(Saved entries)
#####
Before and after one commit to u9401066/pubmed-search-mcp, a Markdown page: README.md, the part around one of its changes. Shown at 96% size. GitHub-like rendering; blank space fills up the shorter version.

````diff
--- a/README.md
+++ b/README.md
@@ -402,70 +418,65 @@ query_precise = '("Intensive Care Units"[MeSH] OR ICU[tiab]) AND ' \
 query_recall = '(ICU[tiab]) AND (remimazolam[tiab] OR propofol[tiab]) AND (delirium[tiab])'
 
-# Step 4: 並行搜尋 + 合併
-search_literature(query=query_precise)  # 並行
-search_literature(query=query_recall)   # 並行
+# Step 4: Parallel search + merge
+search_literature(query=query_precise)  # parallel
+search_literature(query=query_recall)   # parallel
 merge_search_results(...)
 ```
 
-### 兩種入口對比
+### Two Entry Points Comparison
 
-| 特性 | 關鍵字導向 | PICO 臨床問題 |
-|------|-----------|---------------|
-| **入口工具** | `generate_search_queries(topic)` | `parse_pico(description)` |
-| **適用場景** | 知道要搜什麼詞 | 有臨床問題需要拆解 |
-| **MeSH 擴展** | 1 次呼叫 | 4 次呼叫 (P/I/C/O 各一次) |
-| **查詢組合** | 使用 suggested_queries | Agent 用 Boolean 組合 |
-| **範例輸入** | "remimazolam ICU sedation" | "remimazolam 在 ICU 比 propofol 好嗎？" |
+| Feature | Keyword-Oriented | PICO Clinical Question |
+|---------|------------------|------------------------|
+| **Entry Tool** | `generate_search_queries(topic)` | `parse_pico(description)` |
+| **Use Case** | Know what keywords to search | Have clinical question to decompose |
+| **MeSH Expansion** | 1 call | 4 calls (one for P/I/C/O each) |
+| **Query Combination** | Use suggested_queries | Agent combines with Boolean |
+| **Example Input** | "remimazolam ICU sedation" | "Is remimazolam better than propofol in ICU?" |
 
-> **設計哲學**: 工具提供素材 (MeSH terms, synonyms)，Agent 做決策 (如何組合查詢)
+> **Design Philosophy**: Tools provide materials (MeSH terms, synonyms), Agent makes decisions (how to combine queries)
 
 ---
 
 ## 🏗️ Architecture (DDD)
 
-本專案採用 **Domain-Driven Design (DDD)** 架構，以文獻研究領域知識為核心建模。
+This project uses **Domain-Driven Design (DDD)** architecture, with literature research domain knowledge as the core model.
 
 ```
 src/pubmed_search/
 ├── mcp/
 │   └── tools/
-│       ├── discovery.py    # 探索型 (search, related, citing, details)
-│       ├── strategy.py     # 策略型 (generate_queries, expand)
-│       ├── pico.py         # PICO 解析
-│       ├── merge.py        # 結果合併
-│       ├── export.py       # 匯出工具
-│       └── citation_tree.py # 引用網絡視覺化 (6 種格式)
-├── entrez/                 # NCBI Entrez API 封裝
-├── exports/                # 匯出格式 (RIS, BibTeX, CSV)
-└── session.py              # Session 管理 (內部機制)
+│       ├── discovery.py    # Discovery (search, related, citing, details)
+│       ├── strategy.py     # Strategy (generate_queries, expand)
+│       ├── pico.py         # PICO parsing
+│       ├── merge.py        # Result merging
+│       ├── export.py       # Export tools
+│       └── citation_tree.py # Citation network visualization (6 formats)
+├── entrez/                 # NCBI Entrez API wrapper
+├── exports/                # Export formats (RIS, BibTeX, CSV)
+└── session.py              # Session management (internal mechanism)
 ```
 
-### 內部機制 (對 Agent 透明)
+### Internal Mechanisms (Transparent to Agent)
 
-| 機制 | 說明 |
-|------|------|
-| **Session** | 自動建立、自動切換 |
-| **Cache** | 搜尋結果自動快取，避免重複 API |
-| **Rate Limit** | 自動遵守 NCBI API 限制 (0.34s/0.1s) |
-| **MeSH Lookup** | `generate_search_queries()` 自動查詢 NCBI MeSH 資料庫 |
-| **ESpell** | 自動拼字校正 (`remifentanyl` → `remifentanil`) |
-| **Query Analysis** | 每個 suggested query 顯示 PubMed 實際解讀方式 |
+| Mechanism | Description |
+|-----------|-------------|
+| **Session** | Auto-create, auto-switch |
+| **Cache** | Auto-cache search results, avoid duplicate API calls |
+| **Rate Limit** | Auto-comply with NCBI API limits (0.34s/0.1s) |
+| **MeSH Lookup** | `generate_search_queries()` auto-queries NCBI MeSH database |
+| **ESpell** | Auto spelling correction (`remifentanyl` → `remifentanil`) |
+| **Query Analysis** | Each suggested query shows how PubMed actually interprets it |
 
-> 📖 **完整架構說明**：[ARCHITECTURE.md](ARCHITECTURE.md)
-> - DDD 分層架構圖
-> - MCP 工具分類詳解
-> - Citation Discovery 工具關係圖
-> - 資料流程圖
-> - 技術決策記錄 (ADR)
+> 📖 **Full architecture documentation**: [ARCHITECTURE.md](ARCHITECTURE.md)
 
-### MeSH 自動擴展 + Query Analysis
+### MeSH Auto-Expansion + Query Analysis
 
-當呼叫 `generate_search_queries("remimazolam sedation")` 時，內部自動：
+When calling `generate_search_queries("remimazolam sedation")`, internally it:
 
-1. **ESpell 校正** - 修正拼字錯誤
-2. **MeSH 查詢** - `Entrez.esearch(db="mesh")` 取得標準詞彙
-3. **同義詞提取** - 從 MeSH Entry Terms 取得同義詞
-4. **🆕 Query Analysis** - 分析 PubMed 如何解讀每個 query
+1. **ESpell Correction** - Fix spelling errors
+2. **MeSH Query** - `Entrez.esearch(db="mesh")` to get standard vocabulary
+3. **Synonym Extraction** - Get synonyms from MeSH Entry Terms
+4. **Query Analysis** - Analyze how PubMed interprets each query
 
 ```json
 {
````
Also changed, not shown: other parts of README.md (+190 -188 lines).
#####
**THE PROBLEM**
Your answer should consist of the lines above that hold the word "Analysis", copied exactly.

**EXERCISE ANSWER**
-| **Query Analysis** | 每個 suggested query 顯示 PubMed 實際解讀方式 |
+| **Query Analysis** | Each suggested query shows how PubMed actually interprets it |
-### MeSH 自動擴展 + Query Analysis
+### MeSH Auto-Expansion + Query Analysis
-4. **🆕 Query Analysis** - 分析 PubMed 如何解讀每個 query
+4. **Query Analysis** - Analyze how PubMed interprets each query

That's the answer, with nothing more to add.